### [Task prompt]
Filter this material down to the lines that contain the string "views", and return those lines.

### [Data for this task]
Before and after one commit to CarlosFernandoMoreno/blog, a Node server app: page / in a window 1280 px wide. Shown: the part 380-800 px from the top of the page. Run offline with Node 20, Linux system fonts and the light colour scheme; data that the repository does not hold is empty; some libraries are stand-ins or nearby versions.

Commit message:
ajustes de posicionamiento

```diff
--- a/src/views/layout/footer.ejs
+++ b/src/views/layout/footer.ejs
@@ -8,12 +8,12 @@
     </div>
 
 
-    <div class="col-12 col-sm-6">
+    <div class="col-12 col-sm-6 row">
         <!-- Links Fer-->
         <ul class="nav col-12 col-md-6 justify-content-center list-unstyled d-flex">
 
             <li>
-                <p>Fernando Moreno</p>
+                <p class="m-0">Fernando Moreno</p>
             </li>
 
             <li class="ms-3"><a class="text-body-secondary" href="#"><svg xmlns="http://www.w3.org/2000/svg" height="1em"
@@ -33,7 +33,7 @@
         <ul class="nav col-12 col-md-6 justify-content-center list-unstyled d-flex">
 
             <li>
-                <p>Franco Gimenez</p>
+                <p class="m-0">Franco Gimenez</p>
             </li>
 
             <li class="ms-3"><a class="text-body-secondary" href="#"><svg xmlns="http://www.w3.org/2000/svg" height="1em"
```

### [Task solution]
--- a/src/views/layout/footer.ejs
+++ b/src/views/layout/footer.ejs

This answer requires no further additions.